§ **Exercise objective**:
Taking the line with "Before and after one commit to vskuba/rhapsodyai, a" as the first and the line with "В migrations/local/readme.md стояло" as the last, set down exactly every line in that range from the entries below, and no more.

>>>>>

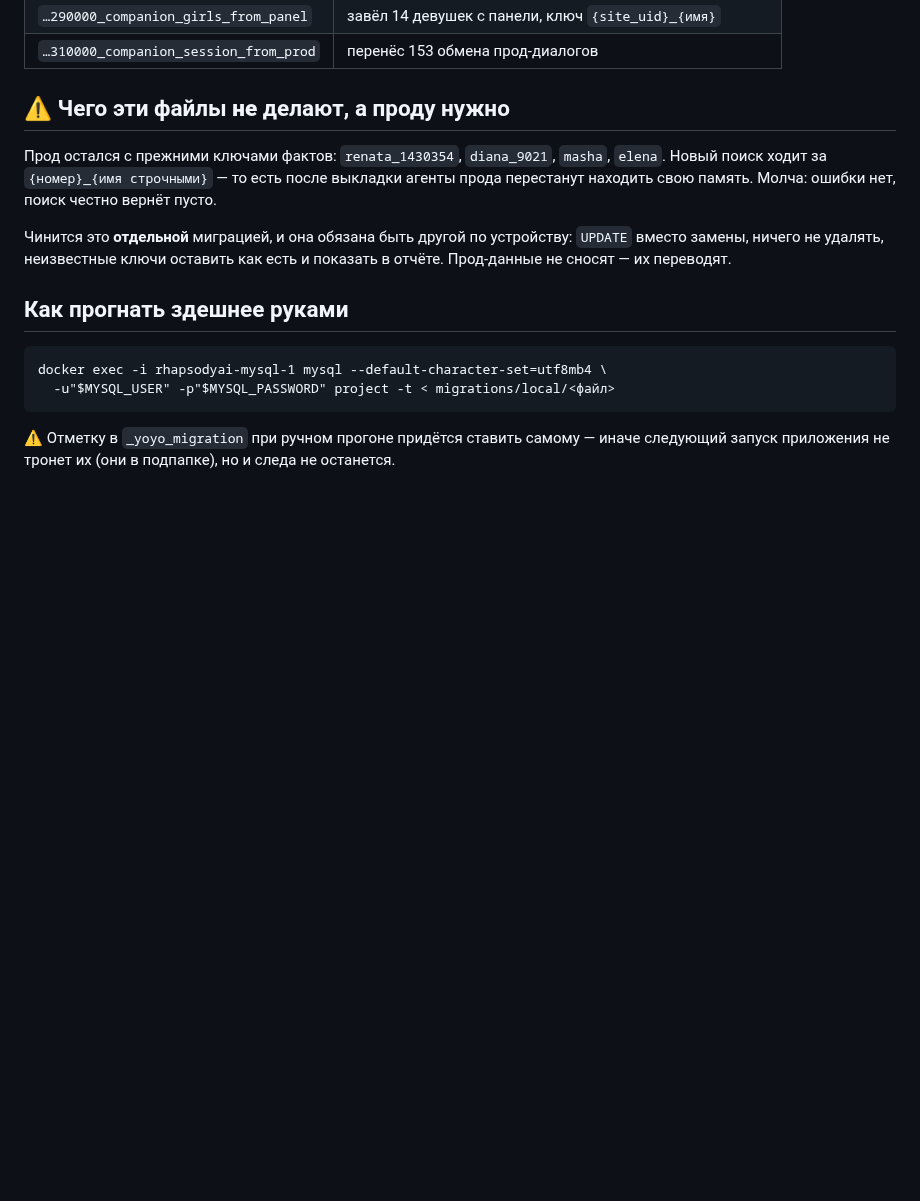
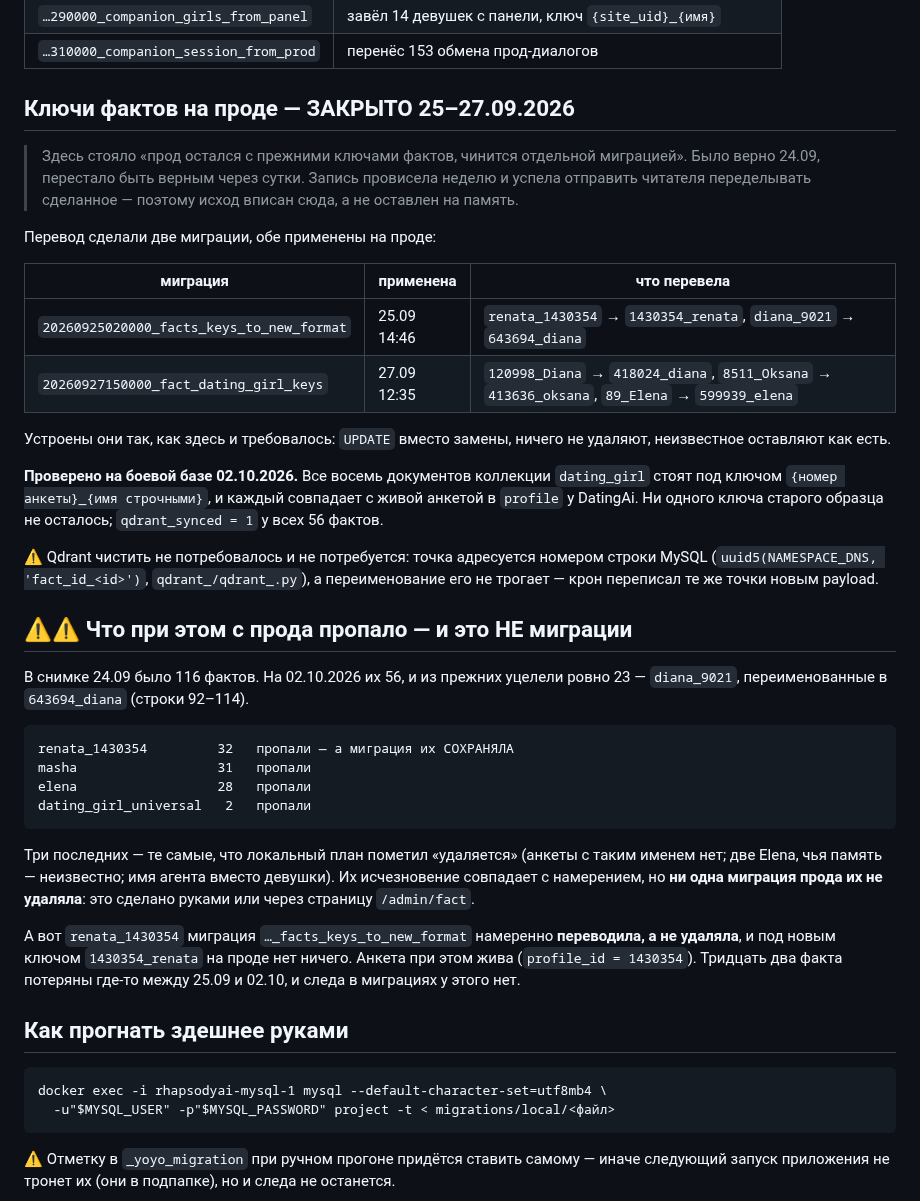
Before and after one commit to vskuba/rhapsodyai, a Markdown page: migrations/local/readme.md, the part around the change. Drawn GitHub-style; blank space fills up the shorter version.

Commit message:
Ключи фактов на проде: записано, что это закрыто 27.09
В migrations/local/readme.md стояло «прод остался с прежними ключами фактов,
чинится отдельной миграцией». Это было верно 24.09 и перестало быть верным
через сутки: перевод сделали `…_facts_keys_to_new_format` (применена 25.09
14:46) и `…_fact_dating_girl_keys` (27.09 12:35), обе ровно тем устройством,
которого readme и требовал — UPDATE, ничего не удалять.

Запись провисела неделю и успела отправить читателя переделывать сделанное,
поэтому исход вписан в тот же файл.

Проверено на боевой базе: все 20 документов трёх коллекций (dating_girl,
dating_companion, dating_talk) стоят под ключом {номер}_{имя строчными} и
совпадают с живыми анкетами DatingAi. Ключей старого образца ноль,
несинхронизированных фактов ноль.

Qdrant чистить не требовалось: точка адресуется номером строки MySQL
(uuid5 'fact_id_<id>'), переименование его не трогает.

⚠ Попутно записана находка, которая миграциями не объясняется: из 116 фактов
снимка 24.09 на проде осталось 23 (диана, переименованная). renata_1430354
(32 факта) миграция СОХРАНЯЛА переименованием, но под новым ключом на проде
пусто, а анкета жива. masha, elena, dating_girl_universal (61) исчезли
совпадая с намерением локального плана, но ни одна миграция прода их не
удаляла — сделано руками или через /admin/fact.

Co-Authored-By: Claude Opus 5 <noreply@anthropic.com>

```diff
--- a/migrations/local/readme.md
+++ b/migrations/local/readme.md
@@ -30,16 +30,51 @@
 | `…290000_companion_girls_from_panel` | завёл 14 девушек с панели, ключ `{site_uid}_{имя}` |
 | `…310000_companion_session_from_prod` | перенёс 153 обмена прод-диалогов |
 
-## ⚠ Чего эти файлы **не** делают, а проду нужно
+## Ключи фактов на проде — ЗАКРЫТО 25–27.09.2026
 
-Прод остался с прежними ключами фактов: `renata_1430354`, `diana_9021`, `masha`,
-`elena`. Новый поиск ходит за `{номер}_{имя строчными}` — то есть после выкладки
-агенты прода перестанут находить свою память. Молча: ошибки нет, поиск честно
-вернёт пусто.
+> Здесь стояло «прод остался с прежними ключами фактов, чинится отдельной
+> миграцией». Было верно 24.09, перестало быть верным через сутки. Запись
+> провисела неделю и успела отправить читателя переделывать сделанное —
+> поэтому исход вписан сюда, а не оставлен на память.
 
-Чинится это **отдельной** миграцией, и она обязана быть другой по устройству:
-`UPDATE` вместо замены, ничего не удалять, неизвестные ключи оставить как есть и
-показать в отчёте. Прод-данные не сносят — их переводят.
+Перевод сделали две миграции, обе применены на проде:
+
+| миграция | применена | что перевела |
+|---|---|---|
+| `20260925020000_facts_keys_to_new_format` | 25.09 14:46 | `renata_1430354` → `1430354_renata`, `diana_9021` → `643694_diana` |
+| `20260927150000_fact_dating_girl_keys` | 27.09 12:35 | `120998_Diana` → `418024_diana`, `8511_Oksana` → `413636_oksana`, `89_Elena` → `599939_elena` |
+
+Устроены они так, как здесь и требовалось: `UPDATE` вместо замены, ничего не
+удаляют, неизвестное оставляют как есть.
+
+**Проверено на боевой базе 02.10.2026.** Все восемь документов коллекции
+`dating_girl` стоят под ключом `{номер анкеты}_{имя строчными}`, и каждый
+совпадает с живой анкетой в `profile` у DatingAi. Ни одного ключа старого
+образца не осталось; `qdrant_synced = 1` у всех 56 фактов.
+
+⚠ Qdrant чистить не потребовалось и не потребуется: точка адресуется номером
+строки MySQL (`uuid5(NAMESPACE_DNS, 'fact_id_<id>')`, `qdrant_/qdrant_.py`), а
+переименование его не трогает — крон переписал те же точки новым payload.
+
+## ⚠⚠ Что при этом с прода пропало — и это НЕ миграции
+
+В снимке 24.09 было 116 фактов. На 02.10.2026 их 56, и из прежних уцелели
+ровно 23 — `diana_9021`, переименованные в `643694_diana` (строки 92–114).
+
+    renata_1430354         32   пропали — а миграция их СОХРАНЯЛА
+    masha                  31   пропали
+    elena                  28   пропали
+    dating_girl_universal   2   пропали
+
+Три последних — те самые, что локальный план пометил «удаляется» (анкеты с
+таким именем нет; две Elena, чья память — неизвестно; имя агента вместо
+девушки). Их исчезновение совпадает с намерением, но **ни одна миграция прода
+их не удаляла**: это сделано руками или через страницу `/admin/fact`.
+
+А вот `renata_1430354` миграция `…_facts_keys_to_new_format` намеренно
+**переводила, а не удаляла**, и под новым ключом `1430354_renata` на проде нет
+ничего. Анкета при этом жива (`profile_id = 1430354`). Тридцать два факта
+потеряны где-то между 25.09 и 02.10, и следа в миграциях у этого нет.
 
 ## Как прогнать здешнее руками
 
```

<<<<<
>>>>>

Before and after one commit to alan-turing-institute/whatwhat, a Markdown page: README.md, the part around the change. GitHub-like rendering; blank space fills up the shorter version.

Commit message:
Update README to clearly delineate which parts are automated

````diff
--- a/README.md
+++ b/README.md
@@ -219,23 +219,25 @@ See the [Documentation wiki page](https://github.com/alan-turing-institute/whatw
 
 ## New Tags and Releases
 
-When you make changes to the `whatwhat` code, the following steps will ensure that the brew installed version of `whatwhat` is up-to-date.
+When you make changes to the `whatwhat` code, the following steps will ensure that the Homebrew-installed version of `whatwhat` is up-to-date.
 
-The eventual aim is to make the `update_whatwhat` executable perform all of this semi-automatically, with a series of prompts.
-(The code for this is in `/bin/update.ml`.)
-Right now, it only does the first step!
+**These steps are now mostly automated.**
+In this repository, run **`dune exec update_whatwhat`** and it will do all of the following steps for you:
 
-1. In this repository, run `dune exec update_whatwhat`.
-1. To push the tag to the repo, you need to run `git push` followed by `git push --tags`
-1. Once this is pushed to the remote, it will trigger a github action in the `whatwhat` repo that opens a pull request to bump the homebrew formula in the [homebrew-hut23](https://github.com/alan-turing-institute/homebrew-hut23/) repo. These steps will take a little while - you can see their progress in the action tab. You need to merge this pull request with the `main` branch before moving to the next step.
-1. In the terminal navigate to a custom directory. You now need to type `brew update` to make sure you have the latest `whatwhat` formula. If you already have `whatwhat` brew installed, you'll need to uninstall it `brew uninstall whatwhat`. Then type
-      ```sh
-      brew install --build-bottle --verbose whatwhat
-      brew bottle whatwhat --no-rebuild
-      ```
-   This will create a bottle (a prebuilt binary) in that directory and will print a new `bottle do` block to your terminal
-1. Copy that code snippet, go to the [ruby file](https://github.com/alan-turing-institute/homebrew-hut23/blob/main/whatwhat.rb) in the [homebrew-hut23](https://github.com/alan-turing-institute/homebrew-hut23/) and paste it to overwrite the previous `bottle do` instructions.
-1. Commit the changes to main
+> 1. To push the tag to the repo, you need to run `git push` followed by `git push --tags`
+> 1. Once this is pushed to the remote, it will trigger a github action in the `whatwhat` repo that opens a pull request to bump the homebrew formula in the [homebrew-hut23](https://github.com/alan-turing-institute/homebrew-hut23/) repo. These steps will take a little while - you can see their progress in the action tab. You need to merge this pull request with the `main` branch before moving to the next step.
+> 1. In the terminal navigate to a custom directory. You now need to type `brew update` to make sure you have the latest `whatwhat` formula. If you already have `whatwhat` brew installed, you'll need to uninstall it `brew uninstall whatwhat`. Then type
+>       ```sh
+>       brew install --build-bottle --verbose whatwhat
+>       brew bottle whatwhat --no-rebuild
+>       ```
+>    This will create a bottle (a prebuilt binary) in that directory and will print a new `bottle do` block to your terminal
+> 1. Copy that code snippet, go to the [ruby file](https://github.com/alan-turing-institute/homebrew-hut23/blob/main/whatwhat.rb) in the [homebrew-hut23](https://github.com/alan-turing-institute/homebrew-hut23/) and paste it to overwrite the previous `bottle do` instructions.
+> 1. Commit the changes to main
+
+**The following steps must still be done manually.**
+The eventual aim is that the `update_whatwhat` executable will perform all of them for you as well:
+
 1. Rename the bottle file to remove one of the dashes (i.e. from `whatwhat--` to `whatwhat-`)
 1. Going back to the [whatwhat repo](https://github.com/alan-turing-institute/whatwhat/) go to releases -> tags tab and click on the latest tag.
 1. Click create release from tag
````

<<<<<

§ **Reply**:
Before and after one commit to vskuba/rhapsodyai, a Markdown page: migrations/local/readme.md, the part around the change. Drawn GitHub-style; blank space fills up the shorter version.

Commit message:
Ключи фактов на проде: записано, что это закрыто 27.09
В migrations/local/readme.md стояло «прод остался с прежними ключами фактов,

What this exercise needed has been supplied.